Taking a break from your caregiver is beneficial to both of you. The opportunity to meet new people and experience new things is an important part of the benefits of volunteering.

Everyone needs a break sometimes! Short-Term Accommodation (STA) can provide respite care that allows both you and your carer to have a break or a change of scenery.Short-term accommodation and assistance is now called Residential Respite under the National Disability Insurance Scheme (NDIS). The amount of support you receive from STA depends on the level of assistance you require.

Navigating the National Disability Insurance Scheme (NDIS) Short Term Respite (STA) options can be confusing, so we've put together a guide to help you understand what it means and how to access it.

Short-term accommodation is a form of housing that provides temporary shelter for people who are homeless or at risk of becoming homeless. It may be a room in a shelter, a rental property, or a friend's home. STA refers to a variety of caregiving support options that allow you and your loved one to have a break or change of scenery. This includes respite care. STA can help you live away from home in a supportive environment for a short period of time. An STA can look like:

Short-term care that is individualized to meet your specific needs. You are paired up with a support worker who will help you stay as comfortable as possible.

This money can be used to do things in your home or in the community, like going to camps.

Your needs are met by group short-term options that match the interests of other people who may have similar needs and concerns.

You can enjoy respite care either overnight or over a weekend, at a facility that is tailored to your needs.

Some organisations provide STA services as an additional support option, instead of providing them in a group-based facility. Sometimes, the provider will book an apartment at a hotel. The STA is not only about housing, but also includes the support you receive while you are there.

There are many benefits to using STA, including improved communication, better teamwork, and greater productivity. A short stay away from home can help you:

Make new friends and meet new people

Try new activities

Enjoy changing scenery

Step outside your comfort zone

De-stress and recharge

Increased independence

Many STA providers offer group activities as part of your stay, such as art therapy sessions, group fitness activities, or day trips. Staying in STA can provide a break from the daily routine, while also providing informal support to your carer. This can be beneficial to both of you, keeping your relationships positive. STA can also be a great way for older caregivers to get a break and recharge their batteries. They are more likely to have health issues of their own, so STA can help them recuperate.

How STA funding works under the NDIS
The National Disability Insurance Scheme (NDIS) funds 'short-term accommodation and assistance' under the core support category 'Assistance for Daily Living' (Category 1).STA funding includes all basic expenses for a 24-hour period related to services, including:

Accommodation in suitable facilities

Personal care and support (including overnights)


Activities that you and the provider agree to

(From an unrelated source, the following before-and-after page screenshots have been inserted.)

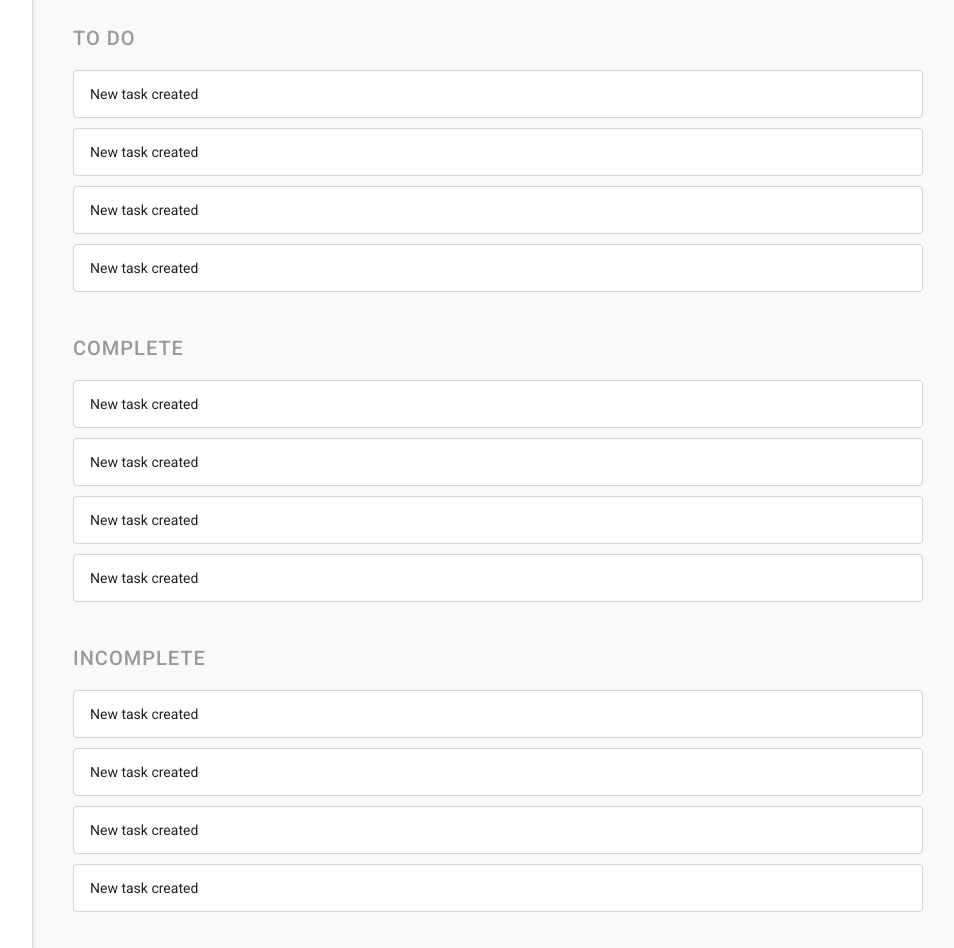
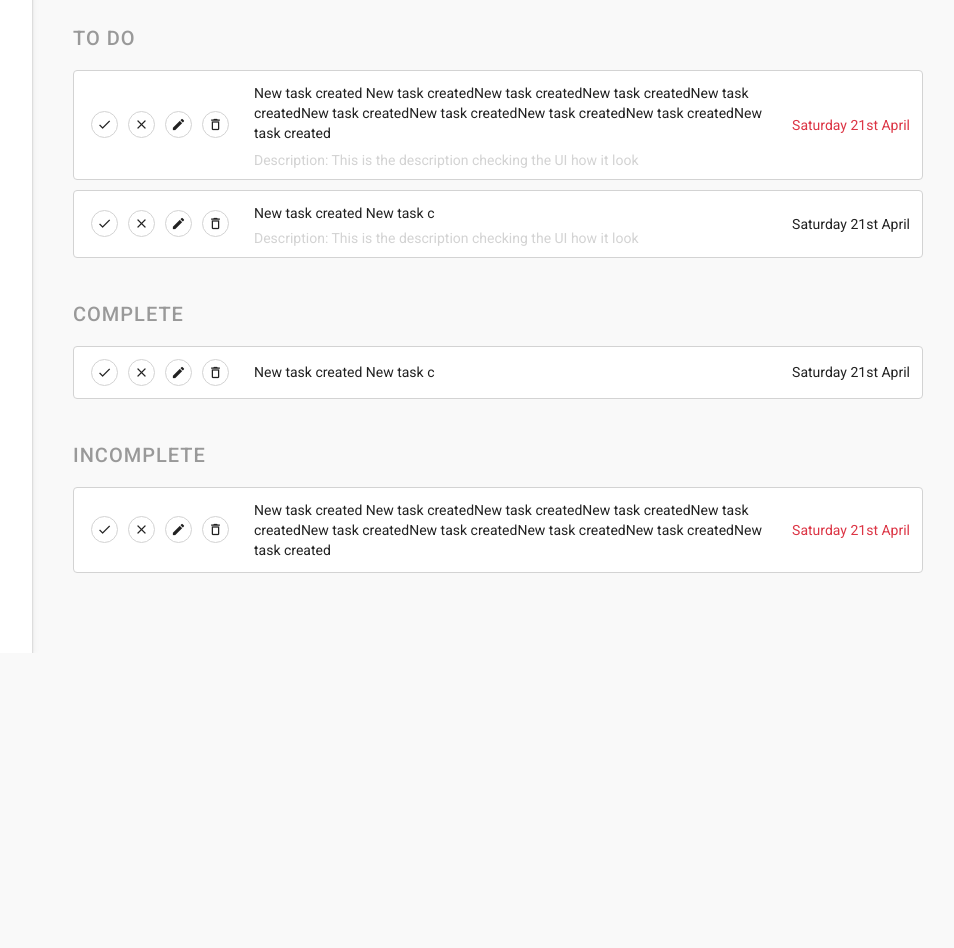
Before and after one commit to anand-galla/galli-list, an Angular app in the folder galli-list/: page / in a window 1280 px wide. Shown: the part 460-1408 px from the top of the page, without its empty margins (317-1271 px from the left). After the commit the page ends 1113 px from the top, so only its background shows below. Built offline with nearby package versions, Linux system fonts and the light colour scheme.

Commit message:
created task list component and component  UI changes

```diff
--- a/galli-list/src/app/app.module.ts
+++ b/galli-list/src/app/app.module.ts
@@ -6,7 +6,7 @@ import {MatFormFieldModule} from '@angular/material/form-field';
 import {MatInputModule} from '@angular/material/input';
 import {MatDatepickerModule} from '@angular/material/datepicker';
 import {MatNativeDateModule} from '@angular/material/core';
-
+import {MatIconModule} from '@angular/material/icon';
 import { AppRoutingModule } from './app-routing.module';
 import { AppComponent } from './app.component';
 
@@ -30,6 +30,7 @@ import { FormsModule, ReactiveFormsModule } from '@angular/forms';
     MatInputModule,
     MatDatepickerModule,
     MatNativeDateModule,
+    MatIconModule,
   ],
   providers: [],
   bootstrap: [AppComponent]
--- a/galli-list/src/app/core/components/nav-bar/nav-bar.component.html
+++ b/galli-list/src/app/core/components/nav-bar/nav-bar.component.html
@@ -10,7 +10,10 @@
             <a class="cursor-pointer">Setting</a>
             <a class="cursor-pointer">Logout</a>
         </div>
+        <div class="d-flex align-items-center">
+            <span class="material-icons font-size-16 mr-5">copyright</span>
+            <p class="font-size-12" style="margin-bottom: 0;">2021 Anand Galla. All rights reserved.</p>
+        </div>
 
-        <p class="font-size-12">@ 2021 Anand Galla. All rights reserved.</p>
     </div>
 </div>
--- a/galli-list/src/app/features/task-list/task-list.component.html
+++ b/galli-list/src/app/features/task-list/task-list.component.html
@@ -2,28 +2,90 @@
     <div class="section">
         <h2>TO DO</h2>
         <div>
-            <mat-card>New task created</mat-card>
-            <mat-card>New task created</mat-card>
-            <mat-card>New task created</mat-card>
-            <mat-card>New task created</mat-card>
+            <mat-card>
+                <div class="d-flex align-items-center">
+                    <div class="actions d-flex">
+                        <span class="material-icons" id="check">check</span>
+                        <span class="material-icons" id="delete">clear</span>
+                        <span class="material-icons" id="edit">edit</span>
+                        <span class="material-icons" id="delete">delete_outline</span>
+                    </div>
+                    <div class="content">
+                        <p style="margin-bottom: 10px;">New task created New task createdNew task createdNew task createdNew task createdNew task createdNew task createdNew task createdNew task createdNew task created</p>
+                        <span style="color: lightgray;">Description: This is the description checking the UI how it look</span>
+                    </div>
+
+                    <div class="date-section">
+                        <p class="text-danger" style="margin-bottom: 0;">Saturday 21st April</p>
+                    </div>
+                </div>
+            </mat-card>
+            <mat-card>
+                <div class="d-flex align-items-center">
+                    <div class="actions d-flex">
+                        <span class="material-icons">check</span>
+                        <span class="material-icons">clear</span>
+                        <span class="material-icons">edit</span>
+                        <span class="material-icons">delete_outline</span>
+                    </div>
+                    <div class="content">
+                        <p style="margin-bottom: 8px;">New task created New task c</p>
+                        <span style="color: lightgray;">Description: This is the description checking the UI how it look</span>
+                    </div>
+
+                    <div class="date-section">
+                        <p>Saturday 21st April</p>
+                    </div>
+                </div>
+            </mat-card>
         </div>
     </div>
     <div class="section">
         <h2>COMPLETE</h2>
         <div>
-            <mat-card>New task created</mat-card>
-            <mat-card>New task created</mat-card>
-            <mat-card>New task created</mat-card>
-            <mat-card>New task created</mat-card>
+            <mat-card>
+                <div class="d-flex align-items-center justify-content-between">
+                    <div class="d-flex align-items-center">
+                        <div class="actions d-flex">
+                            <span class="material-icons">check</span>
+                            <span class="material-icons">clear</span>
+                            <span class="material-icons">edit</span>
+                            <span class="material-icons">delete_outline</span>
+                        </div>
+                        <div class="content">
+                            <p>New task created New task c</p>
+                        </div>
+                    </div>
+
+                    <div class="date-section d-flex justify-content-end">
+                        <p>Saturday 21st April</p>
+                    </div>
+                </div>
+            </mat-card>
         </div>
     </div>
     <div class="section">
         <h2>INCOMPLETE</h2>
         <div>
-            <mat-card>New task created</mat-card>
-            <mat-card>New task created</mat-card>
-            <mat-card>New task created</mat-card>
-            <mat-card>New task created</mat-card>
+            <mat-card>
+                <div class="d-flex align-items-center justify-content-between">
+                    <div class="d-flex align-items-center">
+                        <div class="actions d-flex">
+                            <span class="material-icons">check</span>
+                            <span class="material-icons">clear</span>
+                            <span class="material-icons">edit</span>
+                            <span class="material-icons">delete_outline</span>
+                        </div>
+                        <div class="content">
+                            <p>New task created New task createdNew task createdNew task createdNew task createdNew task createdNew task createdNew task createdNew task createdNew task created</p>
+                        </div>
+                    </div>
+
+                    <div class="date-section d-flex justify-content-end">
+                        <p class="text-danger">Saturday 21st April</p>
+                    </div>
+                </div>
+            </mat-card>
         </div>
     </div>
 </div>
--- a/galli-list/src/app/features/task-list/task-list.component.scss
+++ b/galli-list/src/app/features/task-list/task-list.component.scss
@@ -15,3 +15,53 @@ h2 {
     box-shadow: none;
     border: 1px solid lightgray;
 }
+
+.material-icons {
+    margin: 0 5px;
+    border: 1px solid lightgray;
+    border-radius: 50%;
+    padding: 5px;
+    font-size: 15px;
+    cursor: pointer;
+}
+
+.material-icons#delete:hover {
+    color: red;
+    border-color: red;
+    border-width: 2px;
+    font-weight: 700;
+}
+
+.material-icons#check:hover {
+    color: green;
+    border-color: green;
+    border-width: 2px;
+    font-weight: 700;
+}
+
+.material-icons#edit:hover {
+    color: black;
+    border-color: black;
+    border-width: 2px;
+    font-weight: 700;
+}
+
+
+.actions,
+.content {
+    margin-right: 20px;
+}
+
+p {
+    margin-bottom: 0;
+    line-height: 20px;
+}
+
+.mat-card {
+    padding: 12px !important;
+}
+
+.date-section {
+    flex-shrink: 0;
+    margin-left: auto;
+}
--- a/galli-list/src/styles.scss
+++ b/galli-list/src/styles.scss
@@ -72,6 +72,7 @@ button {
 .mb-10 {
     margin-bottom: 10px !important;
 }
+.mr-5 { margin-right: 5px !important;}
 
 .mb-15 { margin-bottom: 15px !important; }
 .mb-20 { margin-bottom: 20px !important; }
@@ -89,6 +90,8 @@ button {
     font-size: 14px !important
 }
 
+.font-size-16 { font-size: 16px !important;}
+
 .w-100 {
     width: 100% !important;
 }
```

The NDIS usually provides up to 28 days of Supported Living Assistance (STA) per year. There is some leeway in how you use your allotted STA days. For example, you might want to use it for two blocks of 14 days, or for one weekend a month. The amount of funding you can receive depends on the level of support you need.

For example, if you have very high support needs and your spouse is your primary caregiver, you can get the full 28 days of STA funding from your NDIS plan. Or if you have mid-level support needs and want to build your independence before moving home, the NDIS may provide enough STA funding for one night away from your parents each month. You need individual support because of your disability. Unless you require individual support because of a disability, you may share supports with other people.

To get STA funding in your NDIS plan, you need to find ways to support the activities that relate to your goals. These goals could be 'prepare for independent living', 'learn new life skills' or 'make new friends'. You will need to provide any evidence to make it easier for the NDIS to understand why your STA is reasonable and necessary.

This may include formal documentation from an occupational therapist or other professional, as well as letter support from those providing informal services, explaining why they (and you) would benefit from the break. If you need longer term housing or home support, other options, such as supported independent living, are more likely to be included in your plan.